Sri Lanka’s tourism arrival numbers are up, but beach front properties remain virtually empty

Despite claims that tourist revivals are up 8 percent by May, many of Sri Lanka’s resorts on the southern coast remain almost empty since the tsunami. Despite claims that tourist revivals are up 8 percent by May, many of Sri Lanka’s resorts on the southern coast remain almost empty since the tsunami. Visitors who helped swell the tourist arrival numbers were businessmen or those who helped with the tsunami recovery and not holidaymakers according to the industry.

Southern hoteliers say government not doing enough to help speed up a return to normalcy for people and the industry.

Young coconut saplings on the Kalutara beach: a sign people are back at the beach after the tsunami that devastated the area.

The saplings were platted by these people who are also clearing the clutter from the beach that only a few months ago was abuzz with tourists.

USAID is sponsoring the cleanup through the Tourism cluster to ready the industry for the tourism season that starts in a few months.

Small and medium sized hotels dominated this stretch of beach at Kalutara.

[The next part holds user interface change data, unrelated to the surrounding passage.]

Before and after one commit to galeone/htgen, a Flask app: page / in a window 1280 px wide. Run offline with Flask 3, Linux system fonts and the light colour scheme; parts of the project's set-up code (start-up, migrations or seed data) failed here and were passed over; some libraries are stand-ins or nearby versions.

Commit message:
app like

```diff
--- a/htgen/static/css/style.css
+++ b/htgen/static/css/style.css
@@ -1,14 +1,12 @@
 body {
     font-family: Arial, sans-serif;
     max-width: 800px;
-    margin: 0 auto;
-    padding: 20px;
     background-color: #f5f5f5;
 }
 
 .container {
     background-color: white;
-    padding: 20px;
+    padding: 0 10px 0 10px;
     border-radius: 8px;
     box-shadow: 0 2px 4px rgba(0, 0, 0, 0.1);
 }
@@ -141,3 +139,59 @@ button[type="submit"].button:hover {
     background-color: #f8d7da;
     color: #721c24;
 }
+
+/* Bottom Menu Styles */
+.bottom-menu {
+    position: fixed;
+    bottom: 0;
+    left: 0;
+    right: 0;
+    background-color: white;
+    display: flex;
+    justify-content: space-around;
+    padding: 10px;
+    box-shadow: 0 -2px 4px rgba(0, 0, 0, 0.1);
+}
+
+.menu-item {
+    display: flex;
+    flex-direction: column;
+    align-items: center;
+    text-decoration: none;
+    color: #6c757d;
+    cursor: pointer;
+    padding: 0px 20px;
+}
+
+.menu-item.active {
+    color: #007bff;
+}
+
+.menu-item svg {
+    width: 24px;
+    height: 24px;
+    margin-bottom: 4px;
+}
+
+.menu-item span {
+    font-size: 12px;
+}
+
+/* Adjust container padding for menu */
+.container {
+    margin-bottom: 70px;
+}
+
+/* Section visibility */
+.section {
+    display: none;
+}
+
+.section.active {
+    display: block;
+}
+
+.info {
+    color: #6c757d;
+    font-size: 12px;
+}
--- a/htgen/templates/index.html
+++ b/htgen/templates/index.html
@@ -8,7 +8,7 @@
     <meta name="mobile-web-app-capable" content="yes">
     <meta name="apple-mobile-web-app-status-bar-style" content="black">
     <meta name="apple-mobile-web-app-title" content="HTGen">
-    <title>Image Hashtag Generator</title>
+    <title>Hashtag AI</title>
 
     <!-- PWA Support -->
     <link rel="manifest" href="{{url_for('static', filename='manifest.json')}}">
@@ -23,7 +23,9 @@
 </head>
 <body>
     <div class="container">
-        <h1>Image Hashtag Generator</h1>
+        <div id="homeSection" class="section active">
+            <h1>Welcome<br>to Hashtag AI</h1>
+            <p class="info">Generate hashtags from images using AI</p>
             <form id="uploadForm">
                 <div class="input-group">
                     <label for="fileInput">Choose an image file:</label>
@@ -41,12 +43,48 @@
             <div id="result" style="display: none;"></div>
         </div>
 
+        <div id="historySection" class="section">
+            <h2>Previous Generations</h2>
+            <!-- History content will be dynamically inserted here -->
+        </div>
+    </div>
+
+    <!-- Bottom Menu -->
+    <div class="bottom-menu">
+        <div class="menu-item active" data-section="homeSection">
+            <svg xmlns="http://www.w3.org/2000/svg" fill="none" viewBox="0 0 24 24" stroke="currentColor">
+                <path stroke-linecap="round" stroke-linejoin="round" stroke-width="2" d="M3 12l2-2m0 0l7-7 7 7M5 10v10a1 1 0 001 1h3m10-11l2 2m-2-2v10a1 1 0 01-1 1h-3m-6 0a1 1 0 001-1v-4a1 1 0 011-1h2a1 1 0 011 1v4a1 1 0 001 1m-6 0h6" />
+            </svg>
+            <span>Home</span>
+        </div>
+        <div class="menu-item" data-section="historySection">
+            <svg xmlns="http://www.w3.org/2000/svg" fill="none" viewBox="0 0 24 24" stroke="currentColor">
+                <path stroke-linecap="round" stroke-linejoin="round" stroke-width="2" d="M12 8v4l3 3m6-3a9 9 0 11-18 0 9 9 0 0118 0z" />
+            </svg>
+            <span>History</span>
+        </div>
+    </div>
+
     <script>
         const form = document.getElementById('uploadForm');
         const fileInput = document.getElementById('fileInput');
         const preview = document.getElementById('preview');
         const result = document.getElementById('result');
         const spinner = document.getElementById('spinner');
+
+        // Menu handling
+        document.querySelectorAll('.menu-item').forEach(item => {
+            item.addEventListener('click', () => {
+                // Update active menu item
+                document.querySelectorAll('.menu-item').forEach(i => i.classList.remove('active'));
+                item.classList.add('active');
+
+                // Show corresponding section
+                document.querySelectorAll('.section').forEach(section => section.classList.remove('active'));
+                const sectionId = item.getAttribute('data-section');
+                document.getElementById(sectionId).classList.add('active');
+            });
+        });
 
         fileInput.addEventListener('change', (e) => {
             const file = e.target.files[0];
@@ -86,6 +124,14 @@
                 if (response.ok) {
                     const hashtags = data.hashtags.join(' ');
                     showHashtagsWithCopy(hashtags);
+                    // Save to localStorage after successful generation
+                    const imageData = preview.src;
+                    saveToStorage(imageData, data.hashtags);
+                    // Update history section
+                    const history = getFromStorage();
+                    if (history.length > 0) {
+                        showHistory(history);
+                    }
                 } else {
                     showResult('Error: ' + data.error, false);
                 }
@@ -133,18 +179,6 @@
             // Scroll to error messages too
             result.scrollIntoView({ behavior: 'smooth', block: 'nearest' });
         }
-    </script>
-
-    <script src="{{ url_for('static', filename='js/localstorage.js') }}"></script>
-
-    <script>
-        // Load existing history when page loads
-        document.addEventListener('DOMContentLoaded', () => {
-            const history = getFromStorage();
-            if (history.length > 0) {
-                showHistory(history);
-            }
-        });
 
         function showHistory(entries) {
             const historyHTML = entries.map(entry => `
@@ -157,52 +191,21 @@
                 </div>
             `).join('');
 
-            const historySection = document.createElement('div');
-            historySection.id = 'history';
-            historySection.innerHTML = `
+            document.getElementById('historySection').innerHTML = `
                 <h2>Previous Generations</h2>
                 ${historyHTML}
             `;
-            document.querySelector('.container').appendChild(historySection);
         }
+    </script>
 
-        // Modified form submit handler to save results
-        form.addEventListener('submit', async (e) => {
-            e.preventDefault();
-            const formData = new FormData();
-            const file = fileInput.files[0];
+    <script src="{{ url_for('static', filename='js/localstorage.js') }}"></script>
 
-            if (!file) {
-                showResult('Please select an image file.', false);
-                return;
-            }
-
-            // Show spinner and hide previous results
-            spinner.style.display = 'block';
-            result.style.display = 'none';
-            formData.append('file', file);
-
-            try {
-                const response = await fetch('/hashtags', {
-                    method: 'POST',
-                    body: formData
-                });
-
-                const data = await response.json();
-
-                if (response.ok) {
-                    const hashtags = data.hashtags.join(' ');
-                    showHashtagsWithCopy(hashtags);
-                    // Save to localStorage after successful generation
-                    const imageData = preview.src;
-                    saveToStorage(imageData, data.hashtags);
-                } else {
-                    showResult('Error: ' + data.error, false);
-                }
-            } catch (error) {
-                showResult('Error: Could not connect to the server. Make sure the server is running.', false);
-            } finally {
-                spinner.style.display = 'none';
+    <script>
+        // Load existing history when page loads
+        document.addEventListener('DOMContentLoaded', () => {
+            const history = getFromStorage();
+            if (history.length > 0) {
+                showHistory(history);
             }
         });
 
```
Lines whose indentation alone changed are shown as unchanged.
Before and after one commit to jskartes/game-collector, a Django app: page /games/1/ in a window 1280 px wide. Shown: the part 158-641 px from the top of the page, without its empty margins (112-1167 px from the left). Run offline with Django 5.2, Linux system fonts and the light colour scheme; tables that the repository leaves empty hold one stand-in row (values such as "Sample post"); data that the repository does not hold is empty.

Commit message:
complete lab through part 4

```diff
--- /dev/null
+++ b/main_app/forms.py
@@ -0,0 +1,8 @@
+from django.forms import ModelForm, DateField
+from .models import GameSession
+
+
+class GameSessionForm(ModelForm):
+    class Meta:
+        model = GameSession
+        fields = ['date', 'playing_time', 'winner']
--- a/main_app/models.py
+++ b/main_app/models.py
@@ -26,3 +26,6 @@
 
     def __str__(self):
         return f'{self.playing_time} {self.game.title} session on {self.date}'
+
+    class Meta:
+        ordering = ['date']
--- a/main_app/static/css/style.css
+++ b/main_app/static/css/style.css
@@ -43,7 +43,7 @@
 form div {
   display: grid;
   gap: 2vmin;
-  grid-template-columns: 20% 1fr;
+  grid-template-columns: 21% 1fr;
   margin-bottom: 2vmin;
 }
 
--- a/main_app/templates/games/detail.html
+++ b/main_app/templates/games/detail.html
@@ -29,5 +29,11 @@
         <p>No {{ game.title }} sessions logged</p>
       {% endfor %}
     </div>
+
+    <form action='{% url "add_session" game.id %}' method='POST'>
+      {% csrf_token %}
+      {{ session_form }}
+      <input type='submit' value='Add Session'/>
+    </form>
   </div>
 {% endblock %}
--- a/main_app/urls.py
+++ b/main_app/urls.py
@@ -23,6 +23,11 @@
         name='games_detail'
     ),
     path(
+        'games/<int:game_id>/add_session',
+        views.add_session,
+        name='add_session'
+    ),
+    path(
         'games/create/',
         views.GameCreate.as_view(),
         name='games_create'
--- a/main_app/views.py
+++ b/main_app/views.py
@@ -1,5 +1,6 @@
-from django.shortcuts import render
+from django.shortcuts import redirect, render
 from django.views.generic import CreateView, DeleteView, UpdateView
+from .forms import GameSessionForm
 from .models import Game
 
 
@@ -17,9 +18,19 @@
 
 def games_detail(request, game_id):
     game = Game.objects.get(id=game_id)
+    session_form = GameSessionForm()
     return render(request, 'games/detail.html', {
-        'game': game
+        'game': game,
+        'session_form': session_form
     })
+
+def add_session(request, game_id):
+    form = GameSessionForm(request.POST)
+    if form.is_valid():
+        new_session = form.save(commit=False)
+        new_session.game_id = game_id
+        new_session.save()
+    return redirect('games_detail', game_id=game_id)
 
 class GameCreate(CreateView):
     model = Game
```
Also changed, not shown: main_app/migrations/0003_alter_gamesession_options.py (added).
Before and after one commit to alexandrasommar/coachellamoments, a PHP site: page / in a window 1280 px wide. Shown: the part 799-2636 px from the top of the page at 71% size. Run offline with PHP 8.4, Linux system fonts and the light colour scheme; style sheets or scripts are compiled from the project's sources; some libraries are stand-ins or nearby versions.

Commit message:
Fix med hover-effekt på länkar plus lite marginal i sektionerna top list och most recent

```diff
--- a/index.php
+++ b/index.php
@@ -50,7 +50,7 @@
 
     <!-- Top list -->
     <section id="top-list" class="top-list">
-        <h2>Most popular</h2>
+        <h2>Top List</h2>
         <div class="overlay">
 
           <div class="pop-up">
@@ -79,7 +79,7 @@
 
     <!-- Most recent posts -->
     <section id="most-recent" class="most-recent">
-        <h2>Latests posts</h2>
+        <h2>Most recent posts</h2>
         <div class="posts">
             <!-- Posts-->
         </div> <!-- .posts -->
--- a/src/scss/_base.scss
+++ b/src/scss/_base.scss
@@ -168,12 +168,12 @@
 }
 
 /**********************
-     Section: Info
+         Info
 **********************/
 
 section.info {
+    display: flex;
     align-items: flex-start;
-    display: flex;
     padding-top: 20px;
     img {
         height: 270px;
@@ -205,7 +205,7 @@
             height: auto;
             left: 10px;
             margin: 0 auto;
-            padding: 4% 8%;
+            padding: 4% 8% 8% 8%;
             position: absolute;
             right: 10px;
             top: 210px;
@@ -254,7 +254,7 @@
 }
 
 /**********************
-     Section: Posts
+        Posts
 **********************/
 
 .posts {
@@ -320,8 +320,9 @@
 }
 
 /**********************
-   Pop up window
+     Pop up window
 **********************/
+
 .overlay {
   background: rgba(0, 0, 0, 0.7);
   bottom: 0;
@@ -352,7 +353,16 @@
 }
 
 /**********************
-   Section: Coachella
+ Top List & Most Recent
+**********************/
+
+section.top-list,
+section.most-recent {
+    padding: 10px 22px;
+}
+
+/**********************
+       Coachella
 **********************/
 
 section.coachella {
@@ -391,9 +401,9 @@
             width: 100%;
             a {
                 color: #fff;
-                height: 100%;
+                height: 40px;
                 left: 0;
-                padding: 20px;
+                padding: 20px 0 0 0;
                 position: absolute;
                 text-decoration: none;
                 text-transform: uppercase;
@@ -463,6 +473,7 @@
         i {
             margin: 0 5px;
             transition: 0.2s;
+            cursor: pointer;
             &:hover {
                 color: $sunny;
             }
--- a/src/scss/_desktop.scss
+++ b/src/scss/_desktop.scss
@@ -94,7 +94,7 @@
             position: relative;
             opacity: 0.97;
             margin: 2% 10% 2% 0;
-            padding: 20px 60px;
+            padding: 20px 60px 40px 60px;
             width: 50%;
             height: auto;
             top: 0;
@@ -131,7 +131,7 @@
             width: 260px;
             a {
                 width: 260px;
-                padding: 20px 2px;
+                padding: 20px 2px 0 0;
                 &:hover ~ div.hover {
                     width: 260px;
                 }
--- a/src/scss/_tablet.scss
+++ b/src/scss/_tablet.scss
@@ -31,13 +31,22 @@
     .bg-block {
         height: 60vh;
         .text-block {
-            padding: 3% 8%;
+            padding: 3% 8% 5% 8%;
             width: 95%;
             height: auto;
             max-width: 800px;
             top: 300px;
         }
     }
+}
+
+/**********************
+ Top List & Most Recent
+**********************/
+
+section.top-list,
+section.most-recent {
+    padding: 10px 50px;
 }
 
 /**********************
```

Small hoteliers like Nelson, who has been in business for over